Setting up Emacs with Flymake for Mercury
Quick guide on how to get Emacs have Mercury code 'flymade' so you can see the errors as you edit the code.
Meta-Predicates in SWI-Prolog
The meta_predicate directive in Prolog can cause confusion when first encountered for two reasons: 1, it is a horrible, horrible hack; 2, documentation for it is badly-written by people who know what they mean but not how to express it. There is the further problem that each dialect does it differently (this being Pro-"what's a standard?"-log). Here's my attempt to make things a bit less confusing for SWI-Prolog (and probably YAP) users.
Mercury's "Time to Hello World"
There's an interesting metric for language accessibility (and therefore, by extension, often its popularity) called "Time to Hello World". Mercury's "Time to Hello World" is abysmal. In this blog entry I will analyse both why it is so bad and what can be done to improve it.
Curry: a Functional Logic Language
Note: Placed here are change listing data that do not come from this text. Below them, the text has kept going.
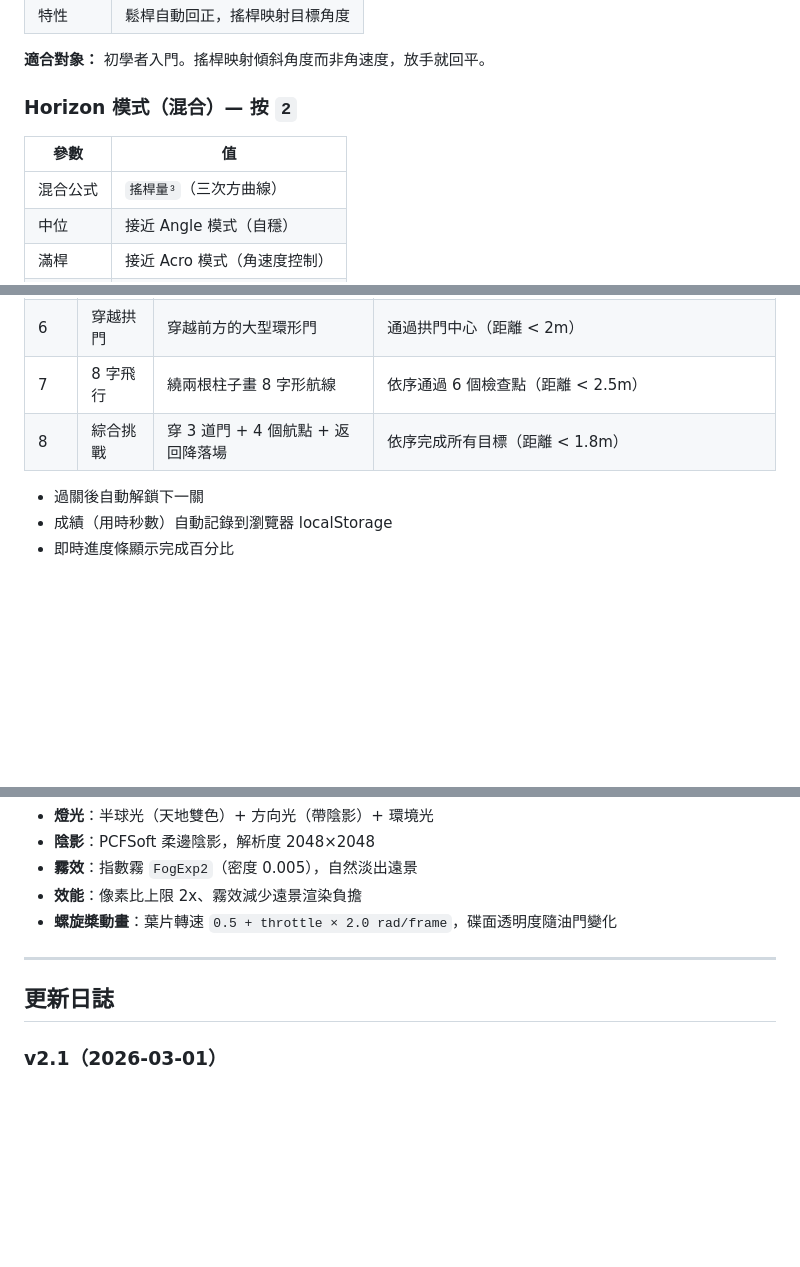
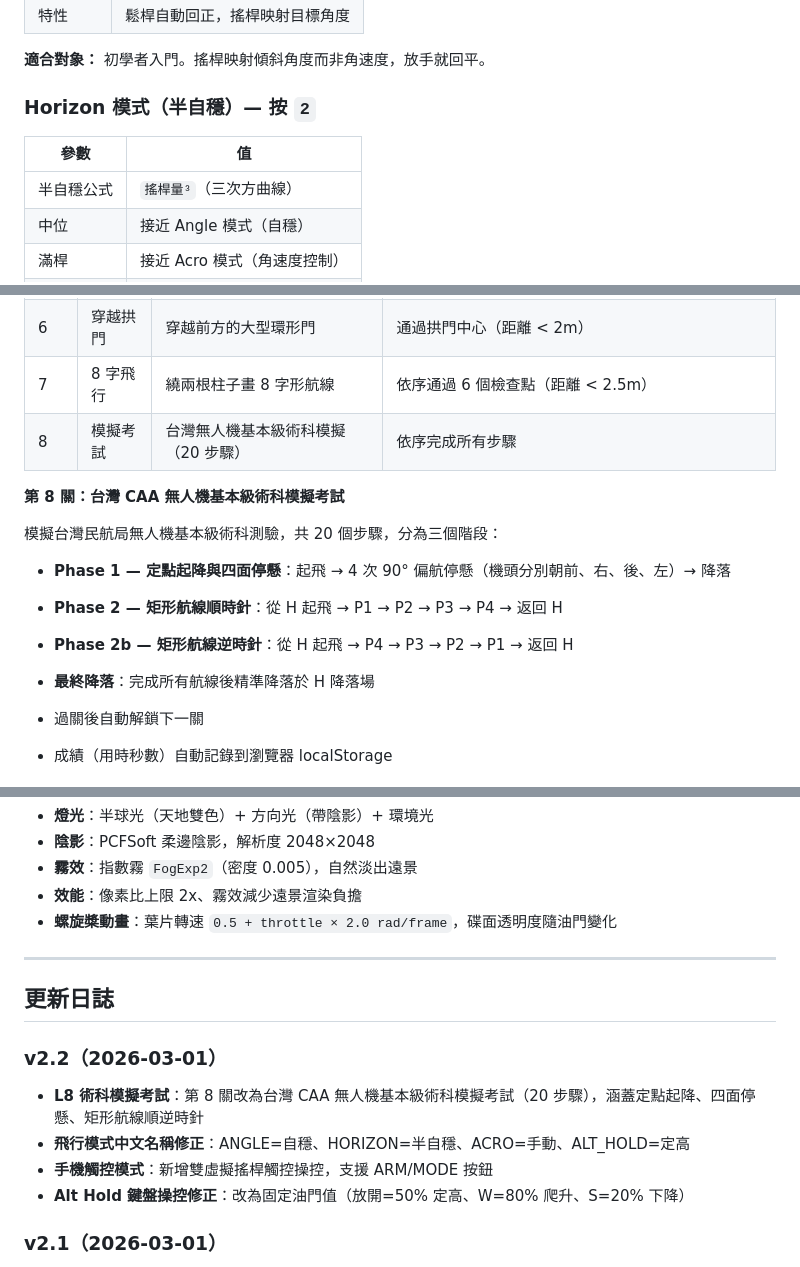
Before and after one commit to m72900024/-Flight-Simulator-third-person-view, a Markdown page: README.md, 3 parts joined by grey strips. Drawn GitHub-style; blank space fills up the shorter version.

Commit message:
docs: README 更新 v2.2（模擬考試、觸控模式、模式名稱修正）

```diff
--- a/README.md
+++ b/README.md
@@ -125,11 +125,11 @@
 
 **適合對象：** 初學者入門。搖桿映射傾斜角度而非角速度，放手就回平。
 
-### Horizon 模式（混合）— 按 `2`
+### Horizon 模式（半自穩）— 按 `2`
 
 | 參數 | 值 |
 |------|-----|
-| 混合公式 | `搖桿量³`（三次方曲線） |
+| 半自穩公式 | `搖桿量³`（三次方曲線） |
 | 中位 | 接近 Angle 模式（自穩） |
 | 滿桿 | 接近 Acro 模式（角速度控制） |
 | 角度修正 | 比例回饋 `(0 - 角度) × 5.0` |
@@ -173,7 +173,16 @@
 | 5 | 矩形航線 | 依序飛過 4 個航點完成矩形 | 依序觸及 4 個航點（距離 < 1.8m） |
 | 6 | 穿越拱門 | 穿越前方的大型環形門 | 通過拱門中心（距離 < 2m） |
 | 7 | 8 字飛行 | 繞兩根柱子畫 8 字形航線 | 依序通過 6 個檢查點（距離 < 2.5m） |
-| 8 | 綜合挑戰 | 穿 3 道門 + 4 個航點 + 返回降落場 | 依序完成所有目標（距離 < 1.8m） |
+| 8 | 模擬考試 | 台灣無人機基本級術科模擬（20 步驟） | 依序完成所有步驟 |
+
+**第 8 關：台灣 CAA 無人機基本級術科模擬考試**
+
+模擬台灣民航局無人機基本級術科測驗，共 20 個步驟，分為三個階段：
+
+- **Phase 1 — 定點起降與四面停懸**：起飛 → 4 次 90° 偏航停懸（機頭分別朝前、右、後、左）→ 降落
+- **Phase 2 — 矩形航線順時針**：從 H 起飛 → P1 → P2 → P3 → P4 → 返回 H
+- **Phase 2b — 矩形航線逆時針**：從 H 起飛 → P4 → P3 → P2 → P1 → 返回 H
+- **最終降落**：完成所有航線後精準降落於 H 降落場
 
 - 過關後自動解鎖下一關
 - 成績（用時秒數）自動記錄到瀏覽器 localStorage
@@ -251,6 +260,13 @@
 
 ## 更新日誌
 
+### v2.2（2026-03-01）
+
+- **L8 術科模擬考試**：第 8 關改為台灣 CAA 無人機基本級術科模擬考試（20 步驟），涵蓋定點起降、四面停懸、矩形航線順逆時針
+- **飛行模式中文名稱修正**：ANGLE=自穩、HORIZON=半自穩、ACRO=手動、ALT_HOLD=定高
+- **手機觸控模式**：新增雙虛擬搖桿觸控操控，支援 ARM/MODE 按鈕
+- **Alt Hold 鍵盤操控修正**：改為固定油門值（放開=50% 定高、W=80% 爬升、S=20% 下降）
+
 ### v2.1（2026-03-01）
 
 - **Shift 精準模式修正**：Shift 鍵改為降低靈敏度（操控量 ×0.4），精細操控而非加速
```
Also changed, not shown: other parts of README.md (+2 -2 lines).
Sure I may be a Mercury fanboi, but there are actually other functional logic languages out there. Curry is one of those. From the blurb: "Curry is a universal programming language aiming to amalgamate the most important declarative programming paradigms, namely functional programming and logic programming. Moreover, it also covers the most important operational principles developed in the area of integrated functional logic languages: 'residuation' and 'narrowing'."